WHAT IS EXPECTED
Find the word "Conocimiento" in the records below. List each line containing it.

##### DATA SHOWN

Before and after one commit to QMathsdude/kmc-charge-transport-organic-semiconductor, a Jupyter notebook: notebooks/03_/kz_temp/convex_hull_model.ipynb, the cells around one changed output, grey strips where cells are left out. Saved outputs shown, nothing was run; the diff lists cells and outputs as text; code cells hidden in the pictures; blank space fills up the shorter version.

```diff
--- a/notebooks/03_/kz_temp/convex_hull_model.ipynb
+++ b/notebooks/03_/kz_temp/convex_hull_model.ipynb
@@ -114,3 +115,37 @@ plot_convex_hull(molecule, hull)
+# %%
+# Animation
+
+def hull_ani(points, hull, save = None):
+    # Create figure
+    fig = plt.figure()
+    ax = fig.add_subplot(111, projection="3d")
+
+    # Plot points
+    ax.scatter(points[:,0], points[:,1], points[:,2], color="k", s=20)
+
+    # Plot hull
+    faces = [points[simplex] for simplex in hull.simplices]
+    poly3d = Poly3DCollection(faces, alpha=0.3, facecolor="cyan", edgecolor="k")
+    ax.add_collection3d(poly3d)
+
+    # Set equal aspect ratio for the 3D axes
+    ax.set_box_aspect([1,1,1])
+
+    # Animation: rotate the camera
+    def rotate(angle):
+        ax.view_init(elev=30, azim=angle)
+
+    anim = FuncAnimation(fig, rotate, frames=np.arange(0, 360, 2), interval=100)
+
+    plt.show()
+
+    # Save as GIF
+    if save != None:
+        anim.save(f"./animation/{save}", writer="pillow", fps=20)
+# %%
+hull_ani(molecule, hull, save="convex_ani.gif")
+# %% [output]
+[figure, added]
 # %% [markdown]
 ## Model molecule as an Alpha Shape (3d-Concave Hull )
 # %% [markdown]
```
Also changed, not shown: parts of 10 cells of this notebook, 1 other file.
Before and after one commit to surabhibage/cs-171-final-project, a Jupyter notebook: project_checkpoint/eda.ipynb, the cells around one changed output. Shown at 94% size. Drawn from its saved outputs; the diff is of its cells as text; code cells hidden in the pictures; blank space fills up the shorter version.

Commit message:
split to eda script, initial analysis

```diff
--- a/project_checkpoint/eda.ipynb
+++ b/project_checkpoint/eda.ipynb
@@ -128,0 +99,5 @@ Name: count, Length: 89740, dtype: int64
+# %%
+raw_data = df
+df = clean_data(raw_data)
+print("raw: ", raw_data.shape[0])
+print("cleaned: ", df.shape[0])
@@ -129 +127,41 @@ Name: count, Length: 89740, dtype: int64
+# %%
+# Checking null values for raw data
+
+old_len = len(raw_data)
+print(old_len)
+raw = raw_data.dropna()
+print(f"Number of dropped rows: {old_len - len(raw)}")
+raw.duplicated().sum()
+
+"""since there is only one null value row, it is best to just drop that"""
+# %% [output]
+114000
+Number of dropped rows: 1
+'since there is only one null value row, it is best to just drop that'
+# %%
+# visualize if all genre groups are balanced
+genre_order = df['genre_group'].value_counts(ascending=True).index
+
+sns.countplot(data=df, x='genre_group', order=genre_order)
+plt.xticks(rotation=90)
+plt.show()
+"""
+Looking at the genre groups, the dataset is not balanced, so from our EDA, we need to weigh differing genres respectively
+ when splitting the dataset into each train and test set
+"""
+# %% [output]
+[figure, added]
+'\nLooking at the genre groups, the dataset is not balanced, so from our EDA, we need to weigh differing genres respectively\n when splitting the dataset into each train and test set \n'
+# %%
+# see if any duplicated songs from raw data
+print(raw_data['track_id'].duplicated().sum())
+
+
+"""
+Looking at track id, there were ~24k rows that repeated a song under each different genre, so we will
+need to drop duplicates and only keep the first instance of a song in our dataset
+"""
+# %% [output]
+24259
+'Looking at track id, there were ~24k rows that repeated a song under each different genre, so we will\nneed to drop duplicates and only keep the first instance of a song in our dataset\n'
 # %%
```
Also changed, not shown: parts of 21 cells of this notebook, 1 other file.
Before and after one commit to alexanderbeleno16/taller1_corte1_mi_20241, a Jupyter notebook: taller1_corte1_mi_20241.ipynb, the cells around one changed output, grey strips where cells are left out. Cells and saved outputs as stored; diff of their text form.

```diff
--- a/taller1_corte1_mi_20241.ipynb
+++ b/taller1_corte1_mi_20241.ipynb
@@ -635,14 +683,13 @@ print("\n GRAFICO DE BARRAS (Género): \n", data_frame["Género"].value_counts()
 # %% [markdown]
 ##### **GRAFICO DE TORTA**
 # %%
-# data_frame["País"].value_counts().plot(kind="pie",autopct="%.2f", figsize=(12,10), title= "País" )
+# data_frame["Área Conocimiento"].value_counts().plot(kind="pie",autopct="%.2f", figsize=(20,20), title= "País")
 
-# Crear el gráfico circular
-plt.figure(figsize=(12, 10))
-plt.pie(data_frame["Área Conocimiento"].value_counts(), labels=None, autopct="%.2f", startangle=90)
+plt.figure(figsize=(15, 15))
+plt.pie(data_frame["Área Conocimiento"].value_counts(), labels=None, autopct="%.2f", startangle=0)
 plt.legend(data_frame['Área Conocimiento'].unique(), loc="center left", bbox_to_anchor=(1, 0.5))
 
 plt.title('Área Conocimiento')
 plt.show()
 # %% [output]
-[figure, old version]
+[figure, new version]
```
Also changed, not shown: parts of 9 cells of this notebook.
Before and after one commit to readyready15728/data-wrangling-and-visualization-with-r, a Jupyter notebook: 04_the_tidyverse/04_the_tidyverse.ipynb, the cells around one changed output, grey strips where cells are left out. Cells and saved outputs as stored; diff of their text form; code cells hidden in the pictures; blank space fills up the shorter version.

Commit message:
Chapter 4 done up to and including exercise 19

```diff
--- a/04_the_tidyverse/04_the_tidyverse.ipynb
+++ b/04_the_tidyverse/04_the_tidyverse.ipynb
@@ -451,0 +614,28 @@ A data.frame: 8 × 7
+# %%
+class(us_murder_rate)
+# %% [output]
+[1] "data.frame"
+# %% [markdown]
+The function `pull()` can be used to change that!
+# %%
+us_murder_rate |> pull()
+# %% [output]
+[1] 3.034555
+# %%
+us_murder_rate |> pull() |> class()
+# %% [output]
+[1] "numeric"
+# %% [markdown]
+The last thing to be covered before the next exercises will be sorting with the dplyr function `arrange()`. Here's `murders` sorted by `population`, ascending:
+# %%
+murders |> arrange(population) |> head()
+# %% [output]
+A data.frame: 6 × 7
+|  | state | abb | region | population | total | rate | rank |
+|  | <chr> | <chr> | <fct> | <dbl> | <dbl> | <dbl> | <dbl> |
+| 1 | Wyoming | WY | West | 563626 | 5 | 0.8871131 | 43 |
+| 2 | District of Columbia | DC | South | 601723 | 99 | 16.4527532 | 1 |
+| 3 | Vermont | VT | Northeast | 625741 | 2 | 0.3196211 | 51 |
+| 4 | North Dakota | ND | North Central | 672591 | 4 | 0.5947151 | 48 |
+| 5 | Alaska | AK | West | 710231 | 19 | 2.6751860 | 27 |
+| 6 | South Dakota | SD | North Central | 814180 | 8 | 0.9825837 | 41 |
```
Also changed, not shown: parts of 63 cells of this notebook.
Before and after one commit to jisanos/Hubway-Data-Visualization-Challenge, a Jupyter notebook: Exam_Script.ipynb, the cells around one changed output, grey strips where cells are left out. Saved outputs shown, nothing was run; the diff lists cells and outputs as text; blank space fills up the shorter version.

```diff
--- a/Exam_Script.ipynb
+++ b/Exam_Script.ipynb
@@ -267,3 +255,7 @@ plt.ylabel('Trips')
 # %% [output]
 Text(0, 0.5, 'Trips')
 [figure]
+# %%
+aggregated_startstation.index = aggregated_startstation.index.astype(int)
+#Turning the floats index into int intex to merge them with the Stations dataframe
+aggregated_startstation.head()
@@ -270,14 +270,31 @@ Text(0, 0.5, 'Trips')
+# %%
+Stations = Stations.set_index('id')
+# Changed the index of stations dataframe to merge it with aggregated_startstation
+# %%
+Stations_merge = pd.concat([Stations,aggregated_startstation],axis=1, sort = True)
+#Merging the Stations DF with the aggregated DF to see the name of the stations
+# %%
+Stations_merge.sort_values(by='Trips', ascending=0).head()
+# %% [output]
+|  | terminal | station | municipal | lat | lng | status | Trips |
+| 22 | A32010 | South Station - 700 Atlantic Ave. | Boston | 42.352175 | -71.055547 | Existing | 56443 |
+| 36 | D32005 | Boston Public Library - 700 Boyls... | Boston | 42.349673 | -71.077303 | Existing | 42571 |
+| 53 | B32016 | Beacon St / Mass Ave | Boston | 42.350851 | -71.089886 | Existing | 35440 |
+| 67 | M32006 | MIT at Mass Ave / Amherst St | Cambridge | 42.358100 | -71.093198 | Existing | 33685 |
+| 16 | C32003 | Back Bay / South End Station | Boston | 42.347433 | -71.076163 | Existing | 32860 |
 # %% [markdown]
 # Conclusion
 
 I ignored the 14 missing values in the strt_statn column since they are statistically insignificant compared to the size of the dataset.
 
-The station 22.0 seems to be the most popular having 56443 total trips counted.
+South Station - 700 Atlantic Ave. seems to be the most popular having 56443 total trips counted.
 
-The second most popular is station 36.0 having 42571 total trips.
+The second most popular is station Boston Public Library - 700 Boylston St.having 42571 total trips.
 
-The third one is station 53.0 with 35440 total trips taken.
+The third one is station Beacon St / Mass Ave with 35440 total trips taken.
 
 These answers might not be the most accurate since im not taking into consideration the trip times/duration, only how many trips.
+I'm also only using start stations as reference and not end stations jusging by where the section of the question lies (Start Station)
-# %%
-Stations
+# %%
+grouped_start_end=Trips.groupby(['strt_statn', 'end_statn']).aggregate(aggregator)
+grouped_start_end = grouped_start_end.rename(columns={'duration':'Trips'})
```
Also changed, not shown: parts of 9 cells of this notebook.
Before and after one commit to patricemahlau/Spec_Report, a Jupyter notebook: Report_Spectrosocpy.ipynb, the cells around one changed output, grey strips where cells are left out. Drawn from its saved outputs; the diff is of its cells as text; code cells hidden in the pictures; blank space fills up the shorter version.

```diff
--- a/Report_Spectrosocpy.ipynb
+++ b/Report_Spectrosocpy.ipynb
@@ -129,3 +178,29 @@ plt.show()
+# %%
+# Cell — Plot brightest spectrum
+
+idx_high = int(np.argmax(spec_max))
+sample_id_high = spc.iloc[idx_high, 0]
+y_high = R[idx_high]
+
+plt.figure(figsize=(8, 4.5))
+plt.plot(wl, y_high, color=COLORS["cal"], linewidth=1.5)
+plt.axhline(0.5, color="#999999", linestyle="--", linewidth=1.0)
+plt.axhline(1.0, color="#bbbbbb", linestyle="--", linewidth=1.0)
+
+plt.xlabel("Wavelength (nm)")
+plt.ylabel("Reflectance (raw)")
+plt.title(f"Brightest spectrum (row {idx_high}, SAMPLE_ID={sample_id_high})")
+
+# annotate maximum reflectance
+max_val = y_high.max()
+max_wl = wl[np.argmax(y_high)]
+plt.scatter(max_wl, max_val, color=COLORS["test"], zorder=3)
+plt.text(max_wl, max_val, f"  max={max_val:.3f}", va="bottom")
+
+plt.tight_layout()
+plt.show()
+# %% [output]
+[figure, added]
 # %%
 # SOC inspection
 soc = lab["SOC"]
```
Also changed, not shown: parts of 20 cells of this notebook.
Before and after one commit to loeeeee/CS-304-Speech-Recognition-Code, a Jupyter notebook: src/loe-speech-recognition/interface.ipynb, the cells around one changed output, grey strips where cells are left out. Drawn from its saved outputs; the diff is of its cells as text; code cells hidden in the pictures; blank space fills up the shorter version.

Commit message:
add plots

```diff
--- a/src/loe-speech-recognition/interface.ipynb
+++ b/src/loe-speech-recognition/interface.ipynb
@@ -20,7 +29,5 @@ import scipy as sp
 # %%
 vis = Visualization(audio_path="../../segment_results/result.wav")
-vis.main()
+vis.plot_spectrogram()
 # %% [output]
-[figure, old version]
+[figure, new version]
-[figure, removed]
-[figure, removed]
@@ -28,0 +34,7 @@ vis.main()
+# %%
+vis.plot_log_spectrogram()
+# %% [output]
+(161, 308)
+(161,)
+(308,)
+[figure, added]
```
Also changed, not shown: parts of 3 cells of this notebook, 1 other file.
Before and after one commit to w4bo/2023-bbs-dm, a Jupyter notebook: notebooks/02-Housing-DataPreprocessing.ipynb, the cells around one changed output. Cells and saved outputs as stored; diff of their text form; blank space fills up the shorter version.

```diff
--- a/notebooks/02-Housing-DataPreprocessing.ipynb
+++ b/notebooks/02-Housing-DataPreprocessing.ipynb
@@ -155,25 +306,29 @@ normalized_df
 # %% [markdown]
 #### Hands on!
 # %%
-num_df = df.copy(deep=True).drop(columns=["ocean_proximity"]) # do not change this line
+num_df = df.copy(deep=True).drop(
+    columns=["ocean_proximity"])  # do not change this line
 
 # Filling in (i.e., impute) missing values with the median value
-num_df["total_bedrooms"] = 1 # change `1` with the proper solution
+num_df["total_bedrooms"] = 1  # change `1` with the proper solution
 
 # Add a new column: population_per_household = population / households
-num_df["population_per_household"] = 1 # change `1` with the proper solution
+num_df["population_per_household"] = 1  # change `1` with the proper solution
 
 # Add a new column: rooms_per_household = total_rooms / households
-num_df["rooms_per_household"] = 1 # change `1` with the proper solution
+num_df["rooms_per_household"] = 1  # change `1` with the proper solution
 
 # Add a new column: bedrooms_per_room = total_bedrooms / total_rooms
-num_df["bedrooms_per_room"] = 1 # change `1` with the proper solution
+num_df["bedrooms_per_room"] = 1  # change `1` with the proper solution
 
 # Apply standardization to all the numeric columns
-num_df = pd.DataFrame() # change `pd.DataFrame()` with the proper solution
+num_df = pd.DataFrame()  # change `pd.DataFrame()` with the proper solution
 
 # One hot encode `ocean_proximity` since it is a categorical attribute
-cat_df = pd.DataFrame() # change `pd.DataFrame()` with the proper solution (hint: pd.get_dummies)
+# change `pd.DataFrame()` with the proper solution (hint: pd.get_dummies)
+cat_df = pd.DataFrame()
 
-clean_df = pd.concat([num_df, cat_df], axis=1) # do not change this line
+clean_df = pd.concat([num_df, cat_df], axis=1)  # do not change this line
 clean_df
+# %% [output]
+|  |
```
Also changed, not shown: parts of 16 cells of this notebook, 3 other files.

##########

RESPONSE TO THE TASK
+# data_frame["Área Conocimiento"].value_counts().plot(kind="pie",autopct="%.2f", figsize=(20,20), title= "País")
-plt.pie(data_frame["Área Conocimiento"].value_counts(), labels=None, autopct="%.2f", startangle=90)
+plt.pie(data_frame["Área Conocimiento"].value_counts(), labels=None, autopct="%.2f", startangle=0)
 plt.legend(data_frame['Área Conocimiento'].unique(), loc="center left", bbox_to_anchor=(1, 0.5))
 plt.title('Área Conocimiento')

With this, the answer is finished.